- **User interface change data**
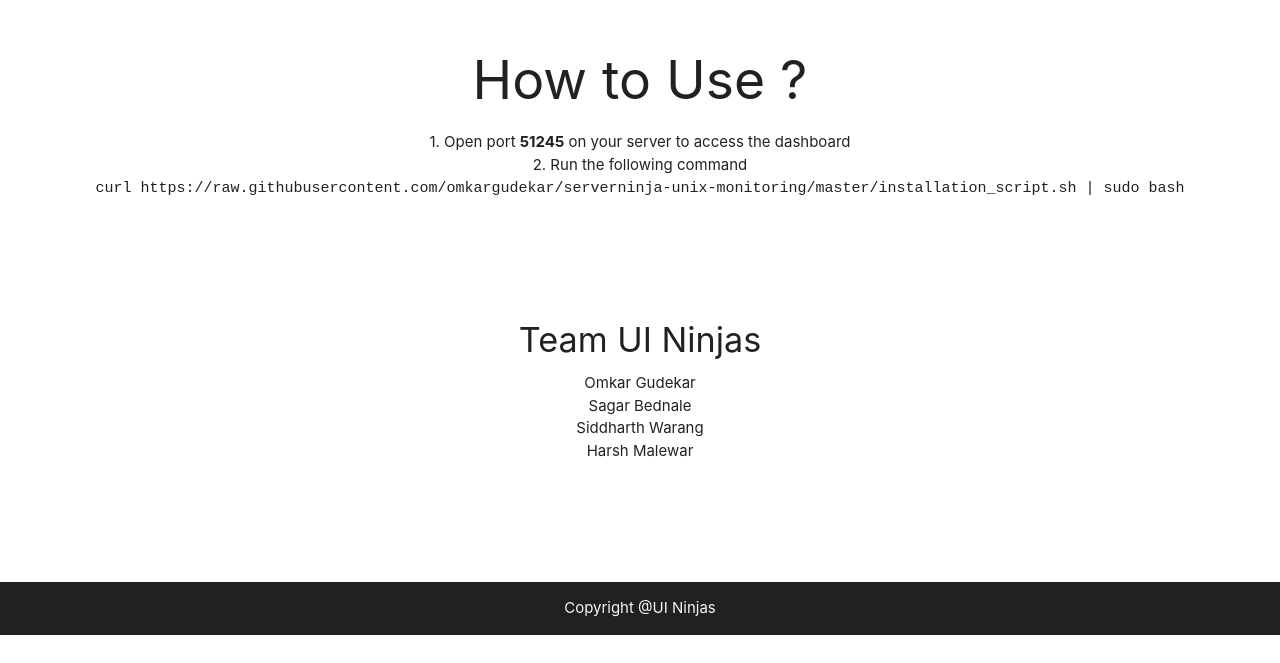
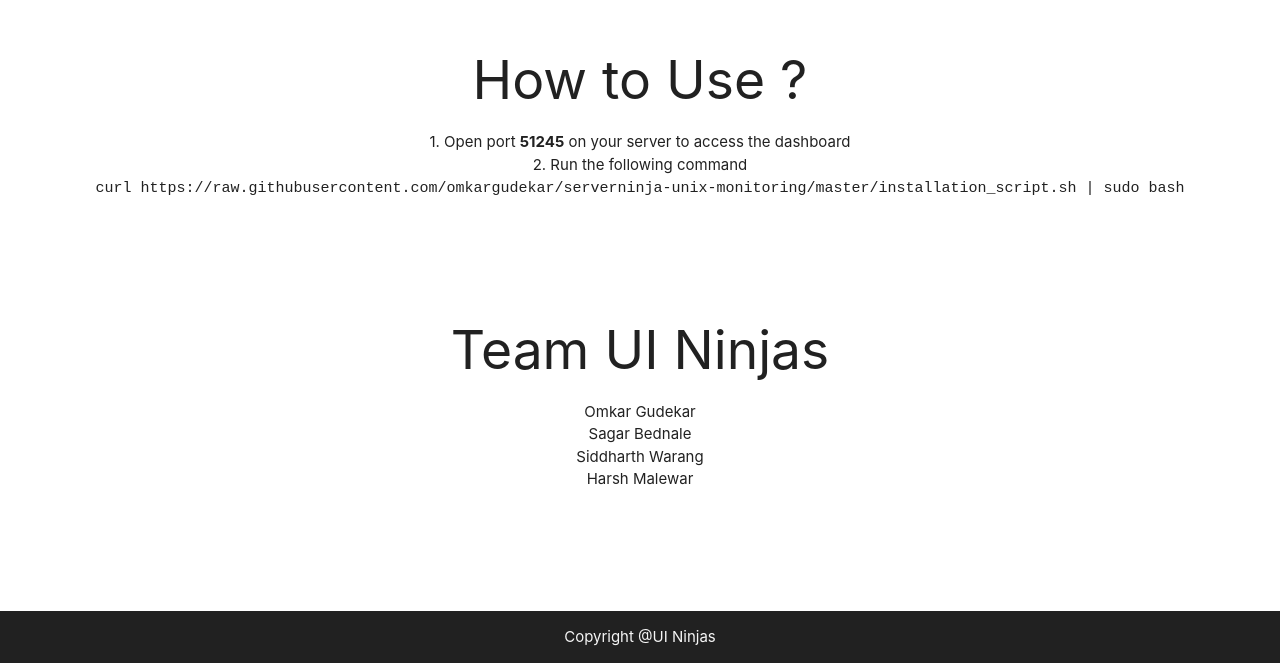
Before and after one commit to omkargudekar/pagemetrics, a website: page public/index.html in a window 1280 px wide. Shown: the part 674-1337 px from the top of the page. Before the commit the page ends 1309 px from the top, so only its background shows below. Drawn offline with nearby package versions, Linux system fonts and the light colour scheme.

Commit message:
SEO fixes

```diff
--- a/public/index.html
+++ b/public/index.html
@@ -8,6 +8,7 @@
     <meta property="og:type" content="website" />
     <meta property="og:title" content="Server Ninja - Real time server monitoring" />
     <meta property="og:description" content="Server ninja is a real-time performance monitoring dashboard. The dashbard is populated with highcharts visualizations" />
+    <meta property="description" content="Server ninja is a real-time performance monitoring dashboard. The dashbard is populated with highcharts visualizations" />
     <meta property="og:url" content="http://serverninja.info" />
     <meta property="og:site_name" content="Server Ninja" />
     <meta property="og:image" content="img/ninja-icon.png" />
@@ -58,7 +59,7 @@
 
 
         <div class="info-wrapper center-align">
-            <h4>Team UI Ninjas</h4>
+            <h2>Team UI Ninjas</h2>
             <ol>
                 <li>Omkar Gudekar</li>
                 <li>Sagar Bednale</li>
```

- **TASK TO COMPLETE**
I'd like every record above written out again exactly, without the pictures.

- **WRITTEN ANSWER**
Before and after one commit to omkargudekar/pagemetrics, a website: page public/index.html in a window 1280 px wide. Shown: the part 674-1337 px from the top of the page. Before the commit the page ends 1309 px from the top, so only its background shows below. Drawn offline with nearby package versions, Linux system fonts and the light colour scheme.

Commit message:
SEO fixes

```diff
--- a/public/index.html
+++ b/public/index.html
@@ -8,6 +8,7 @@
     <meta property="og:type" content="website" />
     <meta property="og:title" content="Server Ninja - Real time server monitoring" />
     <meta property="og:description" content="Server ninja is a real-time performance monitoring dashboard. The dashbard is populated with highcharts visualizations" />
+    <meta property="description" content="Server ninja is a real-time performance monitoring dashboard. The dashbard is populated with highcharts visualizations" />
     <meta property="og:url" content="http://serverninja.info" />
     <meta property="og:site_name" content="Server Ninja" />
     <meta property="og:image" content="img/ninja-icon.png" />
@@ -58,7 +59,7 @@
 
 
         <div class="info-wrapper center-align">
-            <h4>Team UI Ninjas</h4>
+            <h2>Team UI Ninjas</h2>
             <ol>
                 <li>Omkar Gudekar</li>
                 <li>Sagar Bednale</li>
```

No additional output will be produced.